It is an undeniable fact that Grand Old Congress Party presence over social media was laggard and so was Rahul. Today, however, Rahul Gandhi is still nowhere near to Prime Minister Narendra Modi in the number of followers and image (Modi has 37.3 million supporters, while Rahul has quite recently contacted 4.6 million), he has figured out how to influence individuals to notice what is being posted at @OfficeofRG.
3) Gabbar Singh Tax and assault on demonetization:
Ramesh Sippy’s famous villain character from movie ‘sholey’ Gabbar Singh returned as GST as Rahul Gandhi excoriated the Centre over its ‘defective and rushed usage’ of the tax regime. “Their GST isn’t Goods and service tax. GST implies Gabbar Singh Tax. This is making a misfortune to the nation. Small businessmen are done. Millions of youngsters have been jobless. Still, the BJP government is not going to listen” he said in October just before the battle for Gujarat elections. The analogy stuck in the minds of the common people and to some degree played a crucial part in the government cutting down the GST rates of 200 things and pruning the top tax slab of 28% to only 50 things.
Gandhi likewise pummelled PM Modi’s demonetization decision and connected it to the farmer’s issues, indicating how the move was a pincer assault on the farmers during a period of agriculture distress and returning from the drought year. “Modi ordered notebandi. Nation endured enormous loses. Farmers purchase seeds by paying in real money. When you purchase seeds, do you pay mobile? Do you pay through check or credit card? Don’t comprehend what happened, but Modi propelled a serious assault on the economy of the nation without counselling anyone,” he had said.
4) One-man show in Gujarat:

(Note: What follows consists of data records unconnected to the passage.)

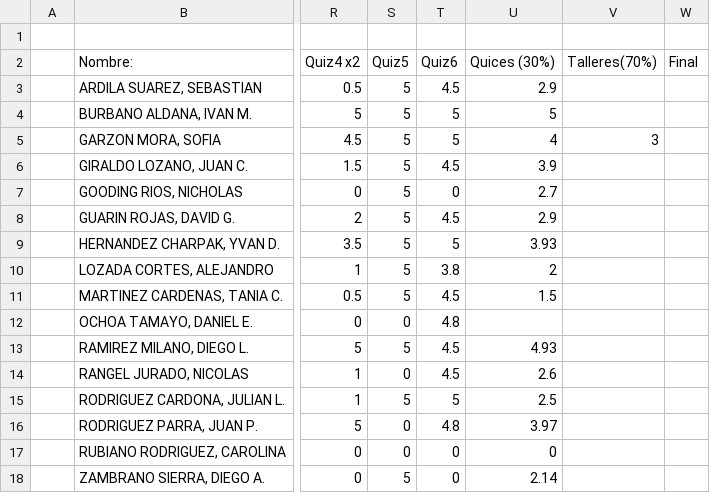
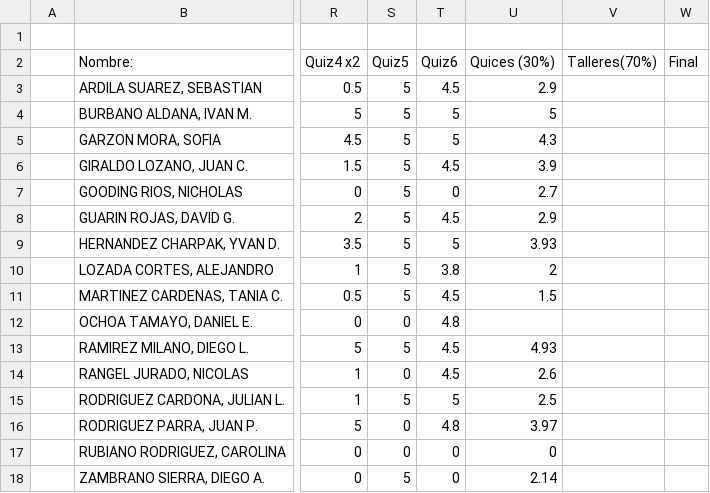
Before and after one commit to ComputoCienciasUniandes/HerramientasComputacionales, a CSV file: Grades/2015-1/S2/finalGrades.csv, drawn as a sheet; only a part is shown, gaps mark what is left out; the diff names each change by its address in the sheet, - before the commit and + after, or states it on an @@ line.

Commit message:
Update finalGrades.csv

```diff
--- a/Grades/2015-1/S2/finalGrades.csv
+++ b/Grades/2015-1/S2/finalGrades.csv
-U5 (Quices (30%)): 4
+U5 (Quices (30%)): 4.3
-V5 (Talleres(70%)): 3
+V5 (Talleres(70%)): (empty)
```
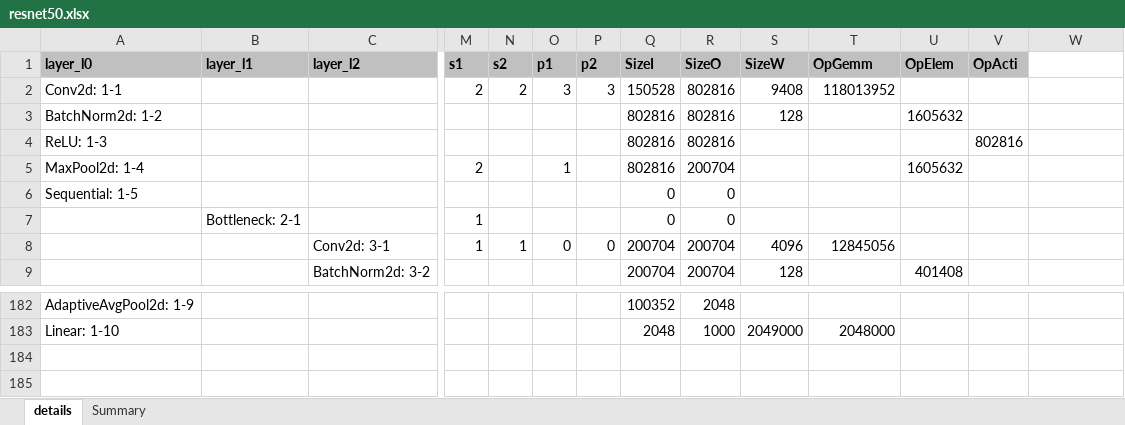
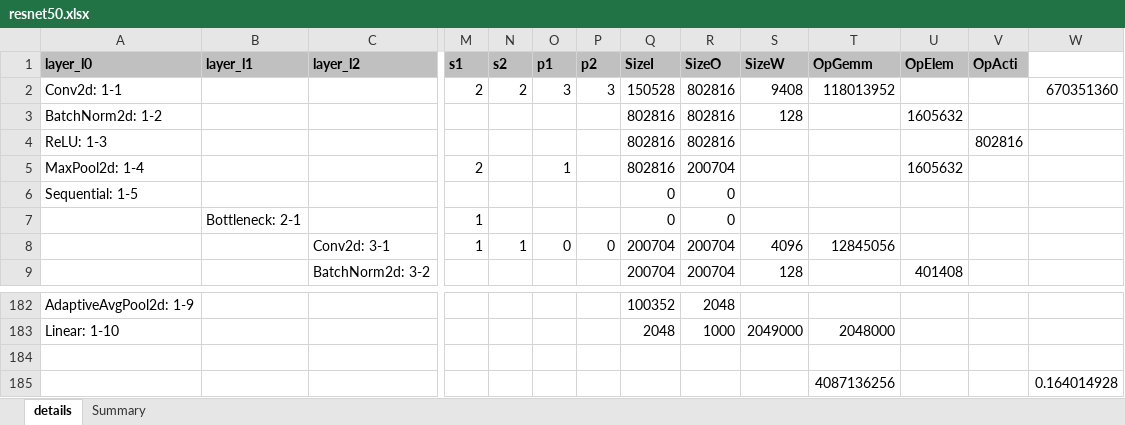
Before and after one commit to alexhegit/NNparser, an Excel workbook: outputs/torch/resnet50.xlsx, sheet details, drawn as a sheet; only a part is shown, gaps mark what is left out; values as stored, in another font and other column widths than the file's, no borders; conditional formats not drawn; rows hold the shown columns only; the diff names each change by its address in the sheet, - before the commit and + after, or states it on an @@ line.

```diff
--- a/outputs/torch/resnet50.xlsx (sheet details)
+++ b/outputs/torch/resnet50.xlsx (sheet details)
-W2: (empty)
+W2: 670351360
+row 184: (empty)
+row 185:  |  |  |  |  |  |  |  |  |  | 4087136256 |  |  | 0.164014928
```
Also changed, not shown: 13 other files.
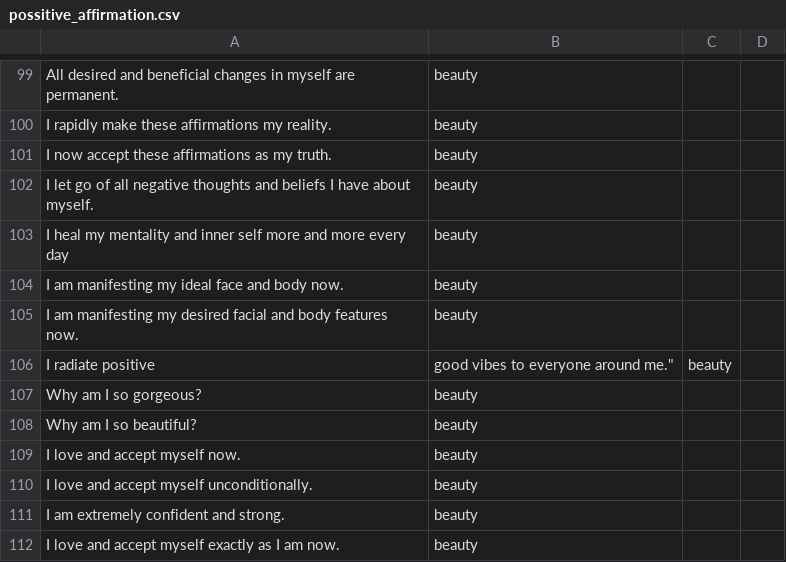
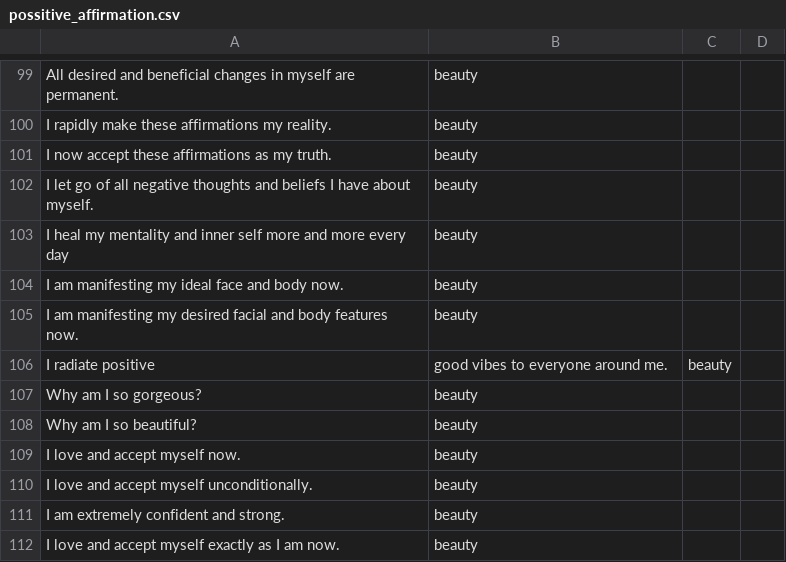
Before and after one commit to lakshm22/tone_writing_assistant, a CSV file: possitive_affirmation.csv, drawn as a sheet; only a part is shown, gaps mark what is left out.

Commit message:
Update possitive_affirmation.csv

```diff
--- a/possitive_affirmation.csv
+++ b/possitive_affirmation.csv
@@ -105,3 +105,3 @@ I am manifesting my ideal face and body now.,beauty
 I am manifesting my desired facial and body features now.,beauty
-I radiate positive, good vibes to everyone around me.",beauty
+I radiate positive, good vibes to everyone around me.,beauty
 Why am I so gorgeous?,beauty
```
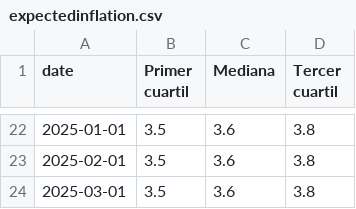
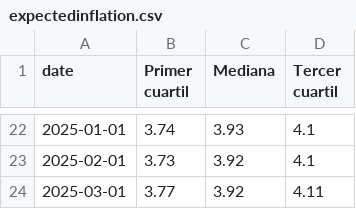
Before and after one commit to Economia-UP/skope, a CSV file: data/inflation/expectedinflation.csv, drawn as a sheet; only a part is shown, gaps mark what is left out; the diff covers the shown part only.

```diff
--- a/data/inflation/expectedinflation.csv
+++ b/data/inflation/expectedinflation.csv
@@ -22,3 +22,3 @@
-2025-01-01,3.5,3.6,3.8
-2025-02-01,3.5,3.6,3.8
-2025-03-01,3.5,3.6,3.8
+2025-01-01,3.74,3.93,4.1
+2025-02-01,3.73,3.92,4.1
+2025-03-01,3.77,3.92,4.11
```
Also changed, not shown: 60 edited cells elsewhere in this file, 1 other file.
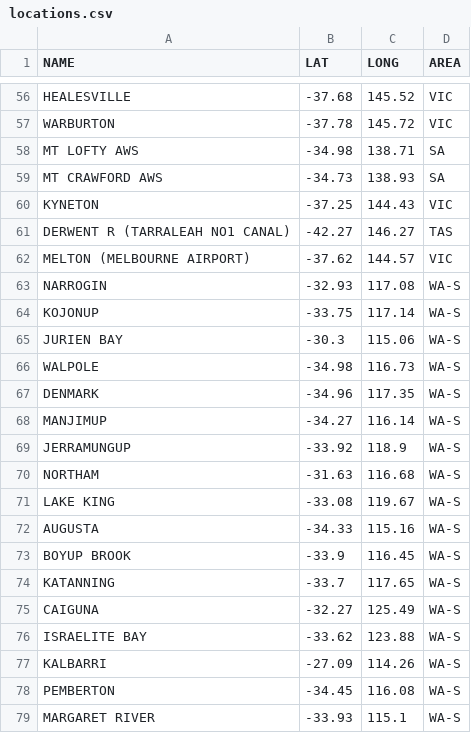
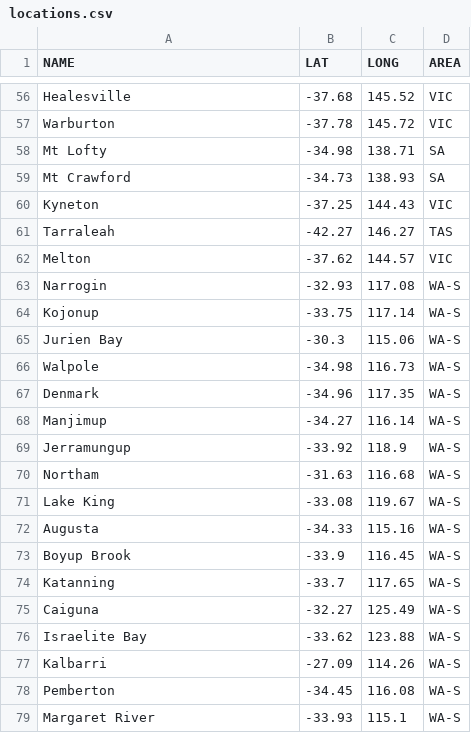
Before and after one commit to StrictBug/Geotrainer1.1, a CSV file: locations.csv, drawn as a sheet; only a part is shown, gaps mark what is left out; the diff covers the shown part only; the diff names each change by its address in the sheet, - before the commit and + after, or states it on an @@ line.

```diff
--- a/locations.csv
+++ b/locations.csv
-A56 (NAME): HEALESVILLE
+A56 (NAME): Healesville
-A57 (NAME): WARBURTON
+A57 (NAME): Warburton
-A58 (NAME): MT LOFTY AWS
+A58 (NAME): Mt Lofty
-A59 (NAME): MT CRAWFORD AWS
+A59 (NAME): Mt Crawford
-A60 (NAME): KYNETON
+A60 (NAME): Kyneton
-A61 (NAME): DERWENT R (TARRALEAH NO1 CANAL)
+A61 (NAME): Tarraleah
-A62 (NAME): MELTON (MELBOURNE AIRPORT)
+A62 (NAME): Melton
-A63 (NAME): NARROGIN
+A63 (NAME): Narrogin
-A64 (NAME): KOJONUP
+A64 (NAME): Kojonup
-A65 (NAME): JURIEN BAY
+A65 (NAME): Jurien Bay
-A66 (NAME): WALPOLE
+A66 (NAME): Walpole
-A67 (NAME): DENMARK
+A67 (NAME): Denmark
-A68 (NAME): MANJIMUP
+A68 (NAME): Manjimup
-A69 (NAME): JERRAMUNGUP
+A69 (NAME): Jerramungup
-A70 (NAME): NORTHAM
+A70 (NAME): Northam
-A71 (NAME): LAKE KING
+A71 (NAME): Lake King
-A72 (NAME): AUGUSTA
+A72 (NAME): Augusta
-A73 (NAME): BOYUP BROOK
+A73 (NAME): Boyup Brook
-A74 (NAME): KATANNING
+A74 (NAME): Katanning
-A75 (NAME): CAIGUNA
+A75 (NAME): Caiguna
-A76 (NAME): ISRAELITE BAY
+A76 (NAME): Israelite Bay
-A77 (NAME): KALBARRI
+A77 (NAME): Kalbarri
-A78 (NAME): PEMBERTON
+A78 (NAME): Pemberton
-A79 (NAME): MARGARET RIVER
+A79 (NAME): Margaret River
```
Also changed, not shown: 54 edited cells elsewhere in this file.
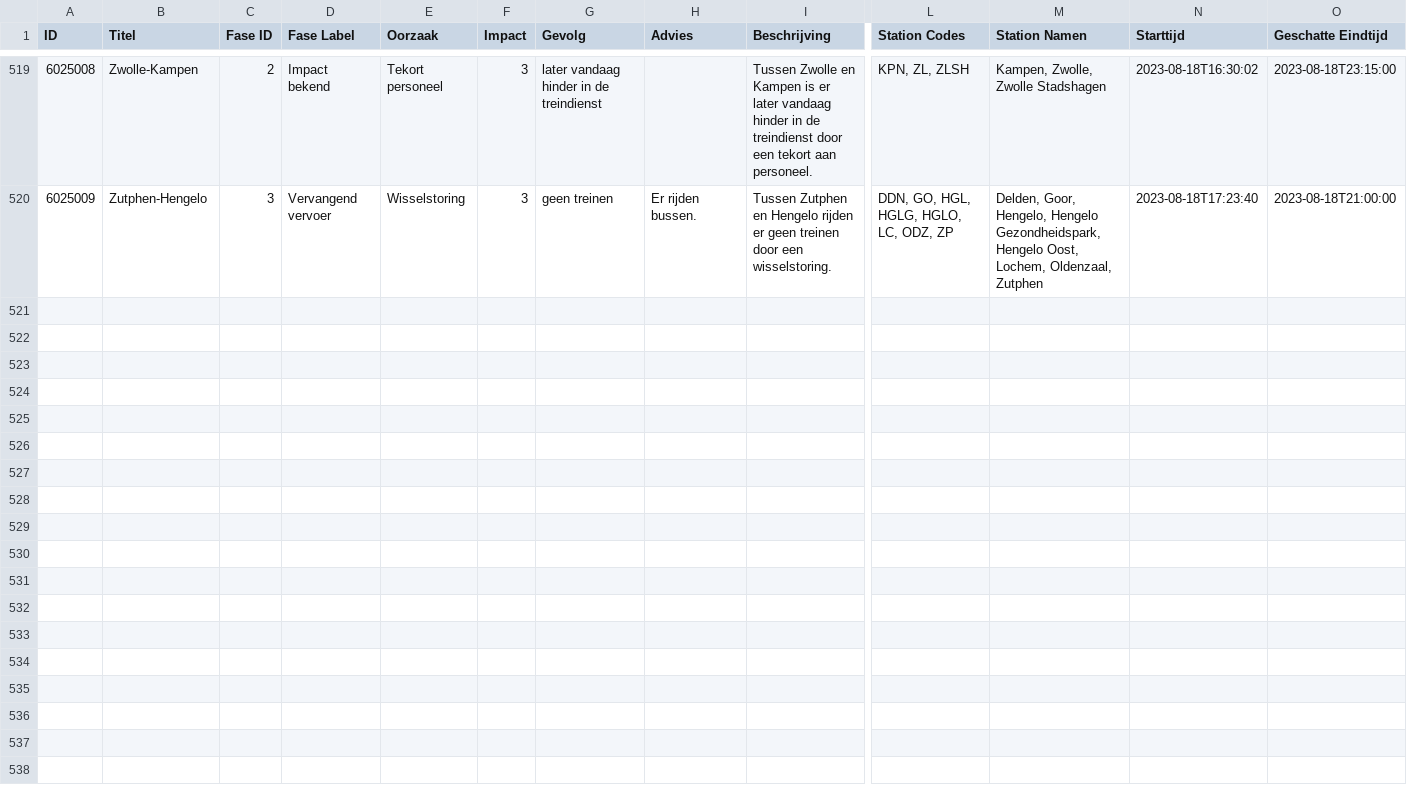
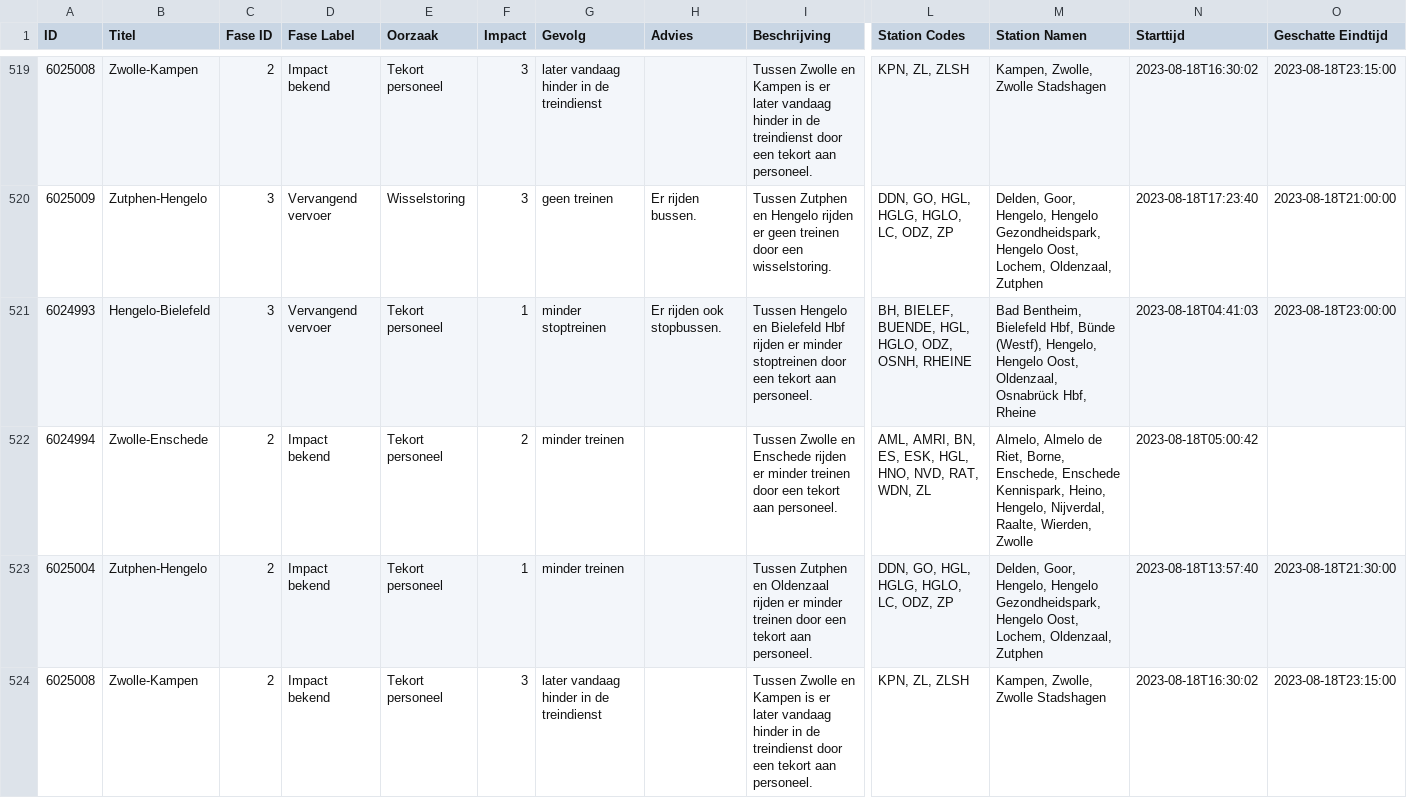
Before and after one commit to maartensiffels/verstoringen-ns, a CSV file: verstoringen-dienstregeling-ns-2023.csv, drawn as a sheet; only a part is shown, gaps mark what is left out; rows hold the shown columns only; the diff names each change by its address in the sheet, - before the commit and + after, or states it on an @@ line.

```diff
--- a/verstoringen-dienstregeling-ns-2023.csv
+++ b/verstoringen-dienstregeling-ns-2023.csv
+row 521: 6024993 | Hengelo-Bielefeld | 3 | Vervangend vervoer | Tekort personeel | 1 | minder stoptreinen | Er rijden ook stopbussen. | Tussen Hengelo en Bielefeld Hbf rijden er minder stoptreinen door een tekort aan personeel. | BH, BIELEF, BUENDE, HGL, HGLO, ODZ, OSNH, RHEINE | Bad Bentheim, Bielefeld Hbf, Bünde (Westf), Hengelo, Hengelo Oost, Oldenzaal, Osnabrück Hbf, Rheine | 2023-08-18T04:41:03 | 2023-08-18T23:00:00
+row 522: 6024994 | Zwolle-Enschede | 2 | Impact bekend | Tekort personeel | 2 | minder treinen |  | Tussen Zwolle en Enschede rijden er minder treinen door een tekort aan personeel. | AML, AMRI, BN, ES, ESK, HGL, HNO, NVD, RAT, WDN, ZL | Almelo, Almelo de Riet, Borne, Enschede, Enschede Kennispark, Heino, Hengelo, Nijverdal, Raalte, Wierden, Zwolle | 2023-08-18T05:00:42
+row 523: 6025004 | Zutphen-Hengelo | 2 | Impact bekend | Tekort personeel | 1 | minder treinen |  | Tussen Zutphen en Oldenzaal rijden er minder treinen door een tekort aan personeel. | DDN, GO, HGL, HGLG, HGLO, LC, ODZ, ZP | Delden, Goor, Hengelo, Hengelo Gezondheidspark, Hengelo Oost, Lochem, Oldenzaal, Zutphen | 2023-08-18T13:57:40 | 2023-08-18T21:30:00
+row 524: 6025008 | Zwolle-Kampen | 2 | Impact bekend | Tekort personeel | 3 | later vandaag hinder in de treindienst |  | Tussen Zwolle en Kampen is er later vandaag hinder in de treindienst door een tekort aan personeel. | KPN, ZL, ZLSH | Kampen, Zwolle, Zwolle Stadshagen | 2023-08-18T16:30:02 | 2023-08-18T23:15:00
```
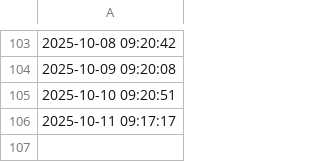
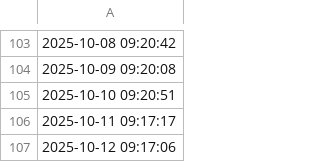
Before and after one commit to aodhanlutetiae/rice_price, a CSV file: amazon_rice_price.csv, drawn as a sheet; only a part is shown, gaps mark what is left out; the diff names each change by its address in the sheet, - before the commit and + after, or states it on an @@ line.

```diff
--- a/amazon_rice_price.csv
+++ b/amazon_rice_price.csv
+row 107: 2025-10-12 09:17:06
```
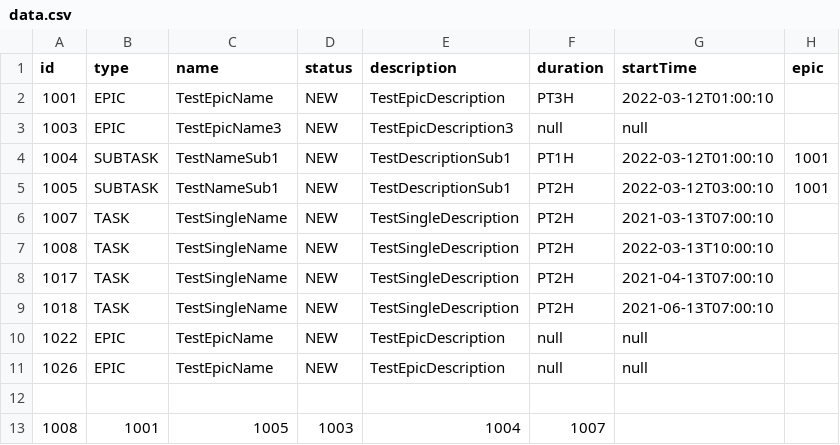
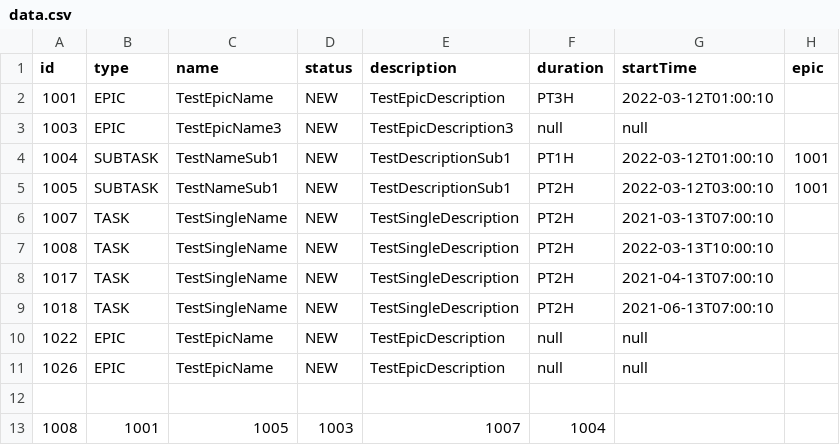
Before and after one commit to Bolohonov/TASK-TRACKER, a CSV file: resources/data.csv, drawn as a sheet.

```diff
--- a/resources/data.csv
+++ b/resources/data.csv
@@ -12,2 +12,2 @@ id,type,name,status,description,duration,startTime,epic
 
-1008,1001,1005,1003,1004,1007,
+1008,1001,1005,1003,1007,1004,
```
Also changed, not shown: 1 other file.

Rahul Gandhi’s dauntless election battle constrained the BJP to draw out its big guns and right now, the vibes could be felt that the ground had begun slipping for BJP. Modi, who was the state’s CM for 12 years, was not just compelled to address 34 election campaigns in his home state, but rely on survey optics like arriving on a seaplane to grab attention.
On the other note, Rahul GAndhi visited no less than 25 temples, hence providing a counter to BJP’s elite claim on Hindutva. He conveyed the message that that he is an “aficionado of Lord Shiva” and, contradictory to his ancestors in the Congress, he would not hesitate to show it out in the open even at the danger of being marked as an election trick. This technique went far in affecting the conventional Hindu voters of Gujarat. In addition, Rahul Gandhi abstained from specifying Muslims particularly during his election battles, which helped in dispersing the popular notion that the Congress works for the “appeasement of Muslims”.
5) The crown of Congress president:
Rahul Gandhi turned into the fifth person from the Nehru-Gandhi family to lead the Congress party when he was made party president on December 16. He has already demonstrated how he will run the party when veteran pioneer Mani Shankar Aiyar was expelled from his membership after he called PM Modi “neech kisam ka aadmi”.
Even though he faced a lot of controversy, Rahul Gandhi has maintained to encourage the youth in politics. It seems like he have sensed the revolution in the air which is arising in every part of the nation from the past four years of growing intolerance, hate and violence in the country. His modern approach to connect with people by putting himself in their shoes is quite effective and contradictory to his own Congress or any other party of this nation.
Vision of Rahul Gandhi
The vision of Rahul Gandhi and his strategy to fight the democratic battle with love and unity is what makes the Congress Party the true representative of a united India. Going forward, he aims to put these principles into action by creating systems that provide India’s citizens with the tools and opportunities they need to reach their full potential.